By Wilt Chamberlain
I can say THIS much: the book certainly has one of the coolest covers I have seen in this genre.
As for the book, well, initially I had a sour taste in my mouth. I read this book not knowing that Wilt had written his autobiography in 1974 (Wilt) so I read this book figuring I would learn all about Wilt's playing career and accomplishments. This is NOT what this book is. So, in that sense, I was disappointed.

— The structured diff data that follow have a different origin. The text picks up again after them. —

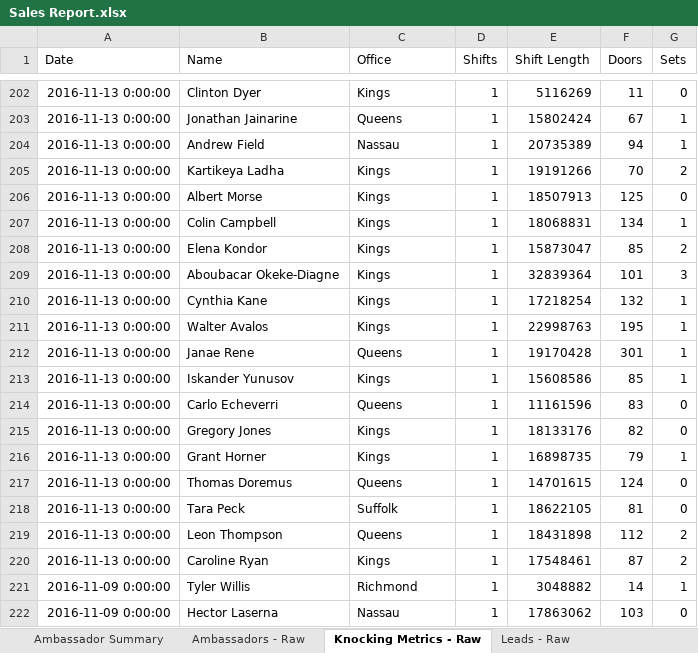
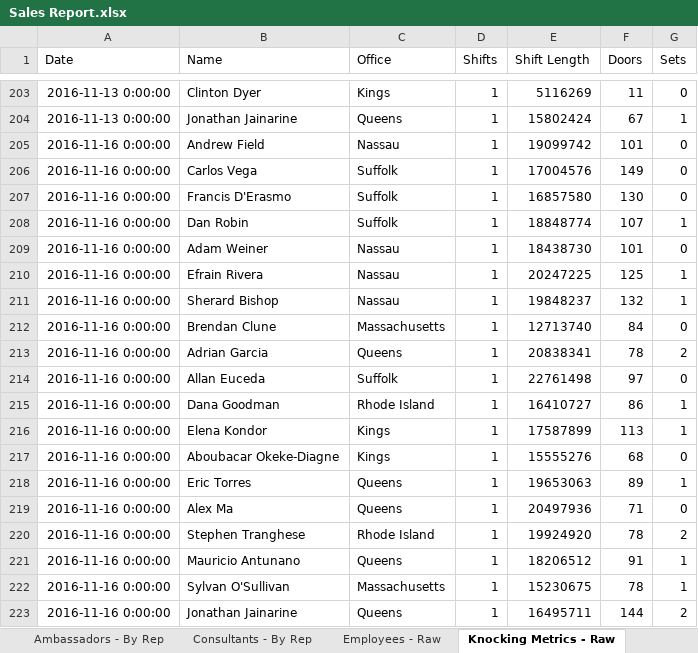
Before and after one commit to ArtSchopenhauer/excel, an Excel workbook: Sales Report.xlsx, sheet Knocking Metrics - Raw, drawn as a sheet; only a part is shown, gaps mark what is left out; the shorter side is filled out with more unchanged rows; values as stored, in another font and other column widths than the file's, no borders; the diff covers the shown part only; the diff names each change by its address in the sheet, - before the commit and + after, or states it on an @@ line.

```diff
--- a/Sales Report.xlsx (sheet Knocking Metrics - Raw)
+++ b/Sales Report.xlsx (sheet Knocking Metrics - Raw)
+sheet tab: Ambassadors - By Rep
+sheet tab: Consultants - By Rep
+sheet tab: Employees - Raw
+row 205: 2016-11-16 0:00:00 | Andrew Field | Nassau | 1 | 19099742 | 101 | 0
+row 206: 2016-11-16 0:00:00 | Carlos Vega | Suffolk | 1 | 17004576 | 149 | 0
+row 207: 2016-11-16 0:00:00 | Francis D'Erasmo | Suffolk | 1 | 16857580 | 130 | 0
+row 208: 2016-11-16 0:00:00 | Dan Robin | Suffolk | 1 | 18848774 | 107 | 1
+row 209: 2016-11-16 0:00:00 | Adam Weiner | Nassau | 1 | 18438730 | 101 | 0
+row 210: 2016-11-16 0:00:00 | Efrain Rivera | Nassau | 1 | 20247225 | 125 | 1
+row 211: 2016-11-16 0:00:00 | Sherard Bishop | Nassau | 1 | 19848237 | 132 | 1
+row 212: 2016-11-16 0:00:00 | Brendan Clune | Massachusetts | 1 | 12713740 | 84 | 0
+row 213: 2016-11-16 0:00:00 | Adrian Garcia | Queens | 1 | 20838341 | 78 | 2
+row 214: 2016-11-16 0:00:00 | Allan Euceda | Suffolk | 1 | 22761498 | 97 | 0
+row 215: 2016-11-16 0:00:00 | Dana Goodman | Rhode Island | 1 | 16410727 | 86 | 1
+row 216: 2016-11-16 0:00:00 | Elena Kondor | Kings | 1 | 17587899 | 113 | 1
+row 217: 2016-11-16 0:00:00 | Aboubacar Okeke-Diagne | Kings | 1 | 15555276 | 68 | 0
+row 218: 2016-11-16 0:00:00 | Eric Torres | Queens | 1 | 19653063 | 89 | 1
+row 219: 2016-11-16 0:00:00 | Alex Ma | Queens | 1 | 20497936 | 71 | 0
+row 220: 2016-11-16 0:00:00 | Stephen Tranghese | Rhode Island | 1 | 19924920 | 78 | 2
+row 221: 2016-11-16 0:00:00 | Mauricio Antunano | Queens | 1 | 18206512 | 91 | 1
+row 222: 2016-11-16 0:00:00 | Sylvan O'Sullivan | Massachusetts | 1 | 15230675 | 78 | 1
+row 223: 2016-11-16 0:00:00 | Jonathan Jainarine | Queens | 1 | 16495711 | 144 | 2
```
Also changed, not shown: 95 added rows elsewhere in this sheet, sheet Sales Appointments - Raw, sheet Opportunities - Raw, sheet CAD Appointments - Raw, sheet Ambassadors - By Market, sheet Consultants - By Market, sheet Leads - Raw, other sheet tabs, formulas that keep their value, 1 other file.
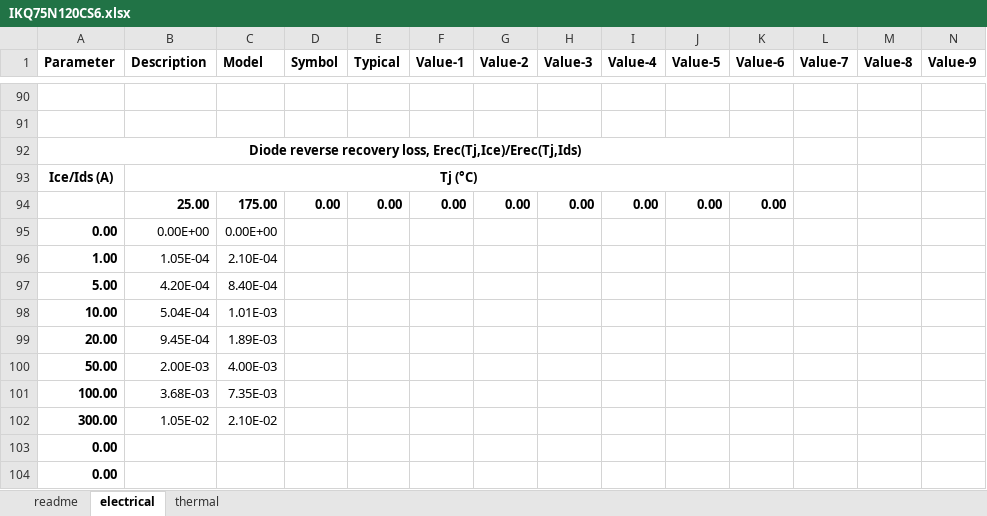
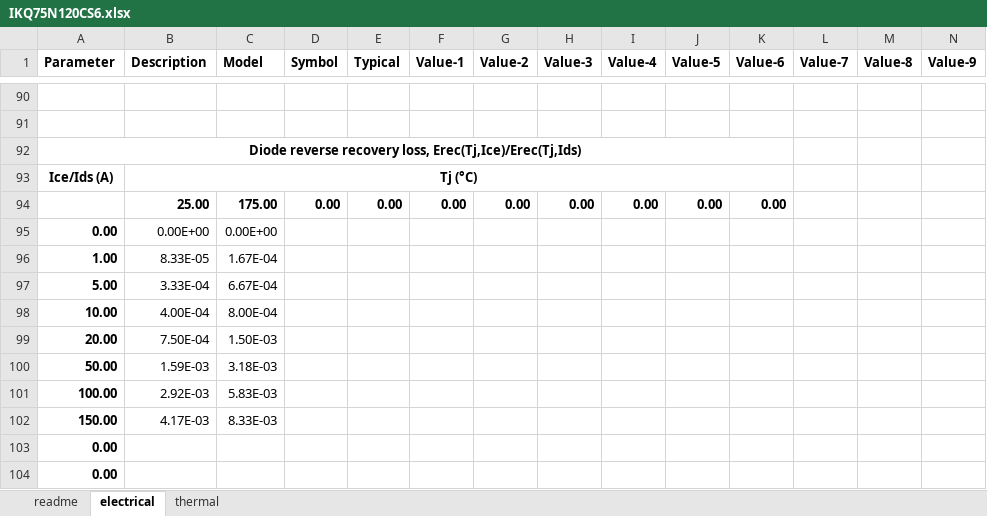
Before and after one commit to pascme05/PyPowerSim, an Excel workbook: para/Swi/IKQ75N120CS6.xlsx, sheet electrical, drawn as a sheet; only a part is shown, gaps mark what is left out; values as stored, in another font and other column widths than the file's, no borders; charts and pictures not drawn; removed rows and columns are numbered as before the commit, all else as after; rows hold the shown columns only; the diff names each change by its address in the sheet, - before the commit and + after, or states it on an @@ line.

Commit message:
Update IKQ75N120CS6.xlsx

```diff
--- a/para/Swi/IKQ75N120CS6.xlsx (sheet electrical)
+++ b/para/Swi/IKQ75N120CS6.xlsx (sheet electrical)
-B96 (Description): 1.05E-04
+B96 (Description): 8.33E-05
-C96 (Model): 2.10E-04
+C96 (Model): 1.67E-04
-B97 (Description): 4.20E-04
+B97 (Description): 3.33E-04
-C97 (Model): 8.40E-04
+C97 (Model): 6.67E-04
-B98 (Description): 5.04E-04
+B98 (Description): 4.00E-04
-C98 (Model): 1.01E-03
+C98 (Model): 8.00E-04
-B99 (Description): 9.45E-04
+B99 (Description): 7.50E-04
-C99 (Model): 1.89E-03
+C99 (Model): 1.50E-03
-B100 (Description): 2.00E-03
+B100 (Description): 1.59E-03
-C100 (Model): 4.00E-03
+C100 (Model): 3.18E-03
-B101 (Description): 3.68E-03
+B101 (Description): 2.92E-03
-C101 (Model): 7.35E-03
+C101 (Model): 5.83E-03
-row 102: 300.00 | 1.05E-02 | 2.10E-02
+row 102: 150.00 | 4.17E-03 | 8.33E-03
```
Also changed, not shown: formulas that keep their value, charts or pictures.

Contrary to popular belief the book isn't "My Name is Wilt Chamberlain and I've made love with nearly every woman on the planet." Instead, the premise of the book is "My name is Wilt Chamberlain and this is my opinion about everything." Don't get me wrong, it's not bad. Wilt is very intelligent and witty. He has a strong opinion about everything, and I'd rather read about a strong opinion than a corporate kiss-butt like Michael Jordan who doesn't have an opinion about anything, fearing it might hurt his marketing. The chapters pretty much sum up the content:
On Height: A View from Above
On Myself: Where there's a Wilt, There's a Way.
On Athletes: Jockularity.
On Basketball: Hoops du Jour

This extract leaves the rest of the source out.